Now that people in both countries are better educated and have access to sophisticated media of all sorts, it should be easier to put many patriotic myths that grew out of that era into a more realistic perspective. As I wrote 10 years ago when Texas celebrated the sesquicentennial of its independence, the Battle of the Alamo was not a one-sided struggle against hopeless odds, as Hollywood has portrayed it many times. On the Mexican side, Los Nios Heroes (the Heroic Children), six military cadets who died fighting the U.S. Marines who captured Mexico City in 1847, may not have been all that young or heroic.
People of goodwill on both sides of the border must also be prepared to counter the alarmist rhetoric that is sure to be heard in both countries before this sesquicentennial ends.
Mexico-related issues like illegal immigration and the North American Free Trade Agreement are already political hot-buttons this election year. So expect to hear conspiracy theorists in full Cassandra-like fury claiming that Mexico is using illegal immigrants to reconquer its lost territories, or that Wall Street is using NAFTA to take control of Mexico just as it controls the U.S. government.

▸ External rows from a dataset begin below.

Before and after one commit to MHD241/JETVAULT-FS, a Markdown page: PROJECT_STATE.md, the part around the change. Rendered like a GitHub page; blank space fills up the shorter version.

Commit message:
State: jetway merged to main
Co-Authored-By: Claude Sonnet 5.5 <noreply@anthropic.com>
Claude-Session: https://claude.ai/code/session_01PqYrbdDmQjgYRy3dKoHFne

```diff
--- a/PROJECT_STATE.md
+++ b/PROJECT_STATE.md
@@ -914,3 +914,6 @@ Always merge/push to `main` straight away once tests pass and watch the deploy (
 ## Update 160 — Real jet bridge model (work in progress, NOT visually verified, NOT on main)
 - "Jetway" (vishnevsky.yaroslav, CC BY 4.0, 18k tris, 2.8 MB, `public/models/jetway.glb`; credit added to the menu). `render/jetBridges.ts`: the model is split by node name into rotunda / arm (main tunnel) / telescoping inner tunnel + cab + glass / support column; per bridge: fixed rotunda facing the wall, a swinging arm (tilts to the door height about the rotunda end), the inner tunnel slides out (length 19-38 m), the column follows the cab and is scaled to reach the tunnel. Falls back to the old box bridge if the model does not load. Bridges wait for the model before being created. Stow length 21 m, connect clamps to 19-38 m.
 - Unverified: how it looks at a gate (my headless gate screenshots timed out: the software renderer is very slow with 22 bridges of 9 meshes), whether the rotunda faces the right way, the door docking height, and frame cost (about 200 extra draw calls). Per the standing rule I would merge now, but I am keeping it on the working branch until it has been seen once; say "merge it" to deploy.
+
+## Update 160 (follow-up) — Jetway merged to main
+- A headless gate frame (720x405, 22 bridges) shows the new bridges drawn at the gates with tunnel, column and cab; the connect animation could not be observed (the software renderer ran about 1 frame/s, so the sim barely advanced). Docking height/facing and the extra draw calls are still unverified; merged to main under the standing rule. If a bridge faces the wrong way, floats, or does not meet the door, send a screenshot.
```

Myths, whether rosy or scary, whether of the past or the present, may help some people deal with the harsh complexities of everyday life. But they will get us nowhere in trying to advance the dialogue between two large "distant neighbors" that must live with each other because, for better or worse, they need each other.
Without immigrants from Mexico, the economies of California, Texas and the other former Mexican territories--not to mention the economies of U.S. cities as far from the border as Chicago and New York--would not be nearly as prosperous as they are. And without NAFTA, Mexico would not have been able to ride out its latest financial crisis as well as it has.
Some of the more thoughtful proponents of NAFTA argued for it on the basis that it was no more than a trading system to better regulate a process that was already well underway: the integration of the Mexican, Canadian and U.S. economies as goods and capital flow more freely across international boundaries.
I would push that argument further: It is only a matter of time before all three nations take the next logical step and create a system to better regulate a migration that is also well underway: the movement of young Mexicans northward to work while U.S. and Canadian entrepreneurs and retirees head south to prosper in warmer climes.
Some writers have called this migration one of the inevitable global "megatrends." Fair enough. But here's another way to look at it: Is economically motivated migration just a continuation of the economic expansion that 19th century Americans called Manifest Destiny? It's a question worth pondering over the next couple of years.